A kidney stone, also known as renal calculi or nephrolithiasis, is a hardened mass of mineral and acid salts that separates from the urine and travels through the urinary tract. The urine normally dilutes and dissolves these substances, but when the composition of urine is unbalanced, crystallized stones can form. Kidney stones are a common but painful urinary tract disorder that affects over three million people in the United States each year.
There are several different types of kidney stones made up of different components found in the urine. Some of the most common stones are composed of calcium, struvite, uric acid, or cystine.
Causes of Kidney Stones
While the causes for all kidney stones are not known, possible causes may be:
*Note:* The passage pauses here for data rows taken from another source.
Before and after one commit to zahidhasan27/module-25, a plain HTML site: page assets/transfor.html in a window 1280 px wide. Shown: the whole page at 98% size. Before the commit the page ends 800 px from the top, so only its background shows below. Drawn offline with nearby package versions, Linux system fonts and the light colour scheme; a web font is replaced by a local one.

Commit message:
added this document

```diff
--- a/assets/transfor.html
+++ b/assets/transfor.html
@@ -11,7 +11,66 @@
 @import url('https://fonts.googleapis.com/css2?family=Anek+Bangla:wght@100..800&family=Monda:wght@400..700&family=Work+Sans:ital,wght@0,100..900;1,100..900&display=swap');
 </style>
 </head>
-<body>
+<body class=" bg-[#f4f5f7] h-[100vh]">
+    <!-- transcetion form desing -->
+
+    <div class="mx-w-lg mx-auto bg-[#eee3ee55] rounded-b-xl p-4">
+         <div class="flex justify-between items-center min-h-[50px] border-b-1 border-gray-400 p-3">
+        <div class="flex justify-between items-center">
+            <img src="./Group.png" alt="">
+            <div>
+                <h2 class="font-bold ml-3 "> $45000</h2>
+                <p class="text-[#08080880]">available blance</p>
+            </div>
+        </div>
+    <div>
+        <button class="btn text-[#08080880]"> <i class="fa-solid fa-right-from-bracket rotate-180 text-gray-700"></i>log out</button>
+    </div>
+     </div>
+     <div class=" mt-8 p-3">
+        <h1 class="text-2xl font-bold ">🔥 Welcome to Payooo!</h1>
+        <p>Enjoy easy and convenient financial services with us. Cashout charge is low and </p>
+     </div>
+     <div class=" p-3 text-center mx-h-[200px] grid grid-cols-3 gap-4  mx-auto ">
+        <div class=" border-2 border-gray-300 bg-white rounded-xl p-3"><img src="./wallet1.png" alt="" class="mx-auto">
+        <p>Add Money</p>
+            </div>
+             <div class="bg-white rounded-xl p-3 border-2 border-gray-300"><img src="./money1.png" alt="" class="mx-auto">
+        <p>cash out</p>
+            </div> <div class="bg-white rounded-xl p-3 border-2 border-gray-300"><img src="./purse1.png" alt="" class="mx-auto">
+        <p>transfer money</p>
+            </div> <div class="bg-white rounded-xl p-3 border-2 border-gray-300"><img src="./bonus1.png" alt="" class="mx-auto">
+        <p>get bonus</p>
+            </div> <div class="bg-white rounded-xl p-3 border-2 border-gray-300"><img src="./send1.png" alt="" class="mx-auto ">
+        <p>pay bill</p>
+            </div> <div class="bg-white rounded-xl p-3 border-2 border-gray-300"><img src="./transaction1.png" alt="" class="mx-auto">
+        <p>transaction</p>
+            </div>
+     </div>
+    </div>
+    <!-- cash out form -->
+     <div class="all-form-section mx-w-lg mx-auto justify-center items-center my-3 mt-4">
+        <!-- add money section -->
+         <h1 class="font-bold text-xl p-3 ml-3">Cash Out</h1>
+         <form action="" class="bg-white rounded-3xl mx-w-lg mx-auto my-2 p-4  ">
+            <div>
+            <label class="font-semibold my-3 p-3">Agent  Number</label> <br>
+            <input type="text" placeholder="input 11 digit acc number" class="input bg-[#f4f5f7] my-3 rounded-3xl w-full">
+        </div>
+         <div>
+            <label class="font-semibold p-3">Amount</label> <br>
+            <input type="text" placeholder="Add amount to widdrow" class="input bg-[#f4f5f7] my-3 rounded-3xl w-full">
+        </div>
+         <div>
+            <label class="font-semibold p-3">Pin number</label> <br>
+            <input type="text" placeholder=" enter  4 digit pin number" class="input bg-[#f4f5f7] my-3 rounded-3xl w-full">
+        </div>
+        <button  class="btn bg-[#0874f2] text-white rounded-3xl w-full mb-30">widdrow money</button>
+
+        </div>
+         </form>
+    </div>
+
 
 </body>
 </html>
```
- Family history
- Chronic diarrhea
- Crohn's disease
- A high level of calcium in the urine
Symptoms of Kidney Stones
Despite their composition, most kidney stones cause terrible pain as they move through the urinary tract and into the ureter. Common symptoms may include:
- Pain in the lower side and back
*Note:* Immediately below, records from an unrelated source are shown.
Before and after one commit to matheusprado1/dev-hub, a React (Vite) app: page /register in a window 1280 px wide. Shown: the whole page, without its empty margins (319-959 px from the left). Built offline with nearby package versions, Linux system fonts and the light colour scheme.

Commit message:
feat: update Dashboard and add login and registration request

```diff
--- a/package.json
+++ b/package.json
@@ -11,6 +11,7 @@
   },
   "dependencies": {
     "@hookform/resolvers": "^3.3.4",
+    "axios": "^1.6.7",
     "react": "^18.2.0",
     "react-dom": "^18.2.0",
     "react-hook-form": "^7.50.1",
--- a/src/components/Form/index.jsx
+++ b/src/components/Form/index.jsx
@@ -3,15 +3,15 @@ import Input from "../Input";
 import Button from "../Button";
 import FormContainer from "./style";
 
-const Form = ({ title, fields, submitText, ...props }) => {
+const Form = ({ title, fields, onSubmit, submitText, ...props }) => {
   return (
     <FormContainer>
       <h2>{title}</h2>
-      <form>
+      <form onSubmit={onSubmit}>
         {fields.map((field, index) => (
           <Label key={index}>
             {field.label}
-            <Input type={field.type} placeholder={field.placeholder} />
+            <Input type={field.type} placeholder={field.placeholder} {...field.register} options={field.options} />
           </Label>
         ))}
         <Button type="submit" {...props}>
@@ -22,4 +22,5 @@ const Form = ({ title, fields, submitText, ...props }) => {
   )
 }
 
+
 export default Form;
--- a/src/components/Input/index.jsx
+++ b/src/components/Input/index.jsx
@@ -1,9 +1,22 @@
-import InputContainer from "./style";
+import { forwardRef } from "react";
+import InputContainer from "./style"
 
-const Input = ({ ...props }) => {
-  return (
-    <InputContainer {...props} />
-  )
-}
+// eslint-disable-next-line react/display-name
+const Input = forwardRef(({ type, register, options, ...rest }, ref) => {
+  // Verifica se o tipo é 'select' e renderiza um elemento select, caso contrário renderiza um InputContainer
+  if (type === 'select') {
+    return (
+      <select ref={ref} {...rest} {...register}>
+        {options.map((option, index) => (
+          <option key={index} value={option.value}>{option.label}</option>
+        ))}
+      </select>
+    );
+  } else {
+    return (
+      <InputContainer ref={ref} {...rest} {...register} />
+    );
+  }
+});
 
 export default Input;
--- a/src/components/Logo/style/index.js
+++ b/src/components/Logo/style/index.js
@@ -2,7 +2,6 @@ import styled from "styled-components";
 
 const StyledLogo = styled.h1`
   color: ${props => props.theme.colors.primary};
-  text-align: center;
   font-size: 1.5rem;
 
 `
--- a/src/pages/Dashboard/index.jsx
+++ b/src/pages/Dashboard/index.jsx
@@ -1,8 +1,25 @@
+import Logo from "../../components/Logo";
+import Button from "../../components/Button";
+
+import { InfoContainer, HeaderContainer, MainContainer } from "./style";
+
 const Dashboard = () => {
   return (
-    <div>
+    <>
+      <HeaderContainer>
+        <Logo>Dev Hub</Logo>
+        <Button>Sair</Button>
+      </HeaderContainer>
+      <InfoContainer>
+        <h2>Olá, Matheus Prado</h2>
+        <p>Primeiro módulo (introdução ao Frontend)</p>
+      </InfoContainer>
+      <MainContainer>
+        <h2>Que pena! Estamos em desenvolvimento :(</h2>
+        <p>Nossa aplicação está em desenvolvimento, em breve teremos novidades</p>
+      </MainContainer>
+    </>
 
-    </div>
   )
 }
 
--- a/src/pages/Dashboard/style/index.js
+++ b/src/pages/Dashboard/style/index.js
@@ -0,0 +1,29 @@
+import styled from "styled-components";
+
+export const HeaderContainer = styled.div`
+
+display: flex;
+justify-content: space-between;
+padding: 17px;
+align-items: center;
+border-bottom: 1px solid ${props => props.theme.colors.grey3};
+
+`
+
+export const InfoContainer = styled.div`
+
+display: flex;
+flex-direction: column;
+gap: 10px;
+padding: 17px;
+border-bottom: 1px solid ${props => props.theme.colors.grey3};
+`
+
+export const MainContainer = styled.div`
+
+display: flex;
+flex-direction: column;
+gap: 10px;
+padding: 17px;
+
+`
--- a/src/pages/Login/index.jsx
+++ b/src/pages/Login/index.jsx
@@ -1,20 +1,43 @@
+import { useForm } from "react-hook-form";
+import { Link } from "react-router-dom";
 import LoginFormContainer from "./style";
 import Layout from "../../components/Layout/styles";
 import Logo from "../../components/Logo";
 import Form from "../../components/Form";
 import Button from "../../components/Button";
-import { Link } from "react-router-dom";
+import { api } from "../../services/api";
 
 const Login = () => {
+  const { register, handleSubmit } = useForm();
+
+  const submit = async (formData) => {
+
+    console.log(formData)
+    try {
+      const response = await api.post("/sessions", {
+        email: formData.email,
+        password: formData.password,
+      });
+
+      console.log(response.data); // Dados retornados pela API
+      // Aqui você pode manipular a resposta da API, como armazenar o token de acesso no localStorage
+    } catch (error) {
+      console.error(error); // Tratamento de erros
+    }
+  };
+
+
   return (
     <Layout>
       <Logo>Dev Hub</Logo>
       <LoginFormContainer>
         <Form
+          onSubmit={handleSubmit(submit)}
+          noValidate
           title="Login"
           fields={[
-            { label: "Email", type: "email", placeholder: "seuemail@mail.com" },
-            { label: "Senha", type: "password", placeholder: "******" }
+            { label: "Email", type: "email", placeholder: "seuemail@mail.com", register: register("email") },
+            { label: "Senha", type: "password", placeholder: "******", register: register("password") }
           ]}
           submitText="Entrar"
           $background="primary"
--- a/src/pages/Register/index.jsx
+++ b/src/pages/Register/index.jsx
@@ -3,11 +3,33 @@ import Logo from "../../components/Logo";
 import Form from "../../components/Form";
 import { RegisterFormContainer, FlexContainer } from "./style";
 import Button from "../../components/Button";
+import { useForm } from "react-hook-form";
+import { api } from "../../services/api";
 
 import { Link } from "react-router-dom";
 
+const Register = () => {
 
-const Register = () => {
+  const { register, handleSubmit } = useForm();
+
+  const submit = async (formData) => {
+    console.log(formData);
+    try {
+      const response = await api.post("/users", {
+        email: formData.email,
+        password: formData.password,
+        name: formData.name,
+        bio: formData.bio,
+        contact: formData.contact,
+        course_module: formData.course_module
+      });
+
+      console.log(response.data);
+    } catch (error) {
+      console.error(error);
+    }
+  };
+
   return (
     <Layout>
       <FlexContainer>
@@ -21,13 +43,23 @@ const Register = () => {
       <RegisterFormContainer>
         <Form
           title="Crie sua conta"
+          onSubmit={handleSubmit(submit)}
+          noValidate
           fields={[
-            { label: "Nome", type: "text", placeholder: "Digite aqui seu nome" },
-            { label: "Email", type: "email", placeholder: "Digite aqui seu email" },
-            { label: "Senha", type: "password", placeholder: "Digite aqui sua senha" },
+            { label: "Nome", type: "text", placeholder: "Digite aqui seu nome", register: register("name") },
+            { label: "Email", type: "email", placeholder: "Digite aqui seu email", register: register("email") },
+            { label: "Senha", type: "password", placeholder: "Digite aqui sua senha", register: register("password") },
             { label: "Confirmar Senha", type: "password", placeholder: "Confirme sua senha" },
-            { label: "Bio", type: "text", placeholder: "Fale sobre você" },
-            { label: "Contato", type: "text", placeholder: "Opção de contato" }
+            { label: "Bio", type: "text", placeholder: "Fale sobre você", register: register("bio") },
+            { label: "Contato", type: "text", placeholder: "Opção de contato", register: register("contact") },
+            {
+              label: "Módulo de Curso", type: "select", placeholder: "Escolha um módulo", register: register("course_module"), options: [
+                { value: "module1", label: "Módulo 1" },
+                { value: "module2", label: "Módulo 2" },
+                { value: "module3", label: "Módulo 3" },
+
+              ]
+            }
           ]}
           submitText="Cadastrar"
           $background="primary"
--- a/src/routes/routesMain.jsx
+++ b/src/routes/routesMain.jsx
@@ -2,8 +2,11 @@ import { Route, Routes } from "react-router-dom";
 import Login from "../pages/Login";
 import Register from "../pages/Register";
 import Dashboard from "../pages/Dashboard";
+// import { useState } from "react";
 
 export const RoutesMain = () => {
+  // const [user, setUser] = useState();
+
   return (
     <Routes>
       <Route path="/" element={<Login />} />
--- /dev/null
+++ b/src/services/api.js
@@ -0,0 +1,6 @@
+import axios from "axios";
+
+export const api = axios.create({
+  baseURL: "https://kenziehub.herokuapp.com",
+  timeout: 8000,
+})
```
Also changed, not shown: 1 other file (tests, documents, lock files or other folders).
- Pain radiating to the abdomen and groin
- Bloody or cloudy urine
- Frequent and painful urination
Diagnosis of Kidney Stones
Kidney stones can be identified on X-rays even when they do not cause any symptoms. The following tests may also be used to diagnose this condition:
- Blood tests
- Urine tests
- Intravenous pyelogram, or IVP
- CT scan
Treatment of Kidney Stones
Treatment is not usually necessary for small kidney stones as most stones typically pass on their own after drinking plenty of water. Pain medication may be prescribed to relieve symptoms. Larger stones that cannot pass on their own or that block the urinary tract may require more aggressive methods such as shock wave therapy or ureteroscopy, a procedure used to find the location of the stone and then break it up.
Prevention of Kidney Stones
While all kidney stones cannot be avoided, certain behavioral changes such as drinking plenty of fluids and a change in diet to avoid troublesome foods, may prevent possible occurrences. People who have had previous kidney stones are more likely to have a recurrence, but implementing these changes may help to reduce future risk.
- National Institutes of Health
- Centers for Disease Control and Prevention
- Eunice Kennedy Shriver National Institute of Child Health and Human Development
- U.S. Department of Health & Human Services
- U.S. National Library of Medicine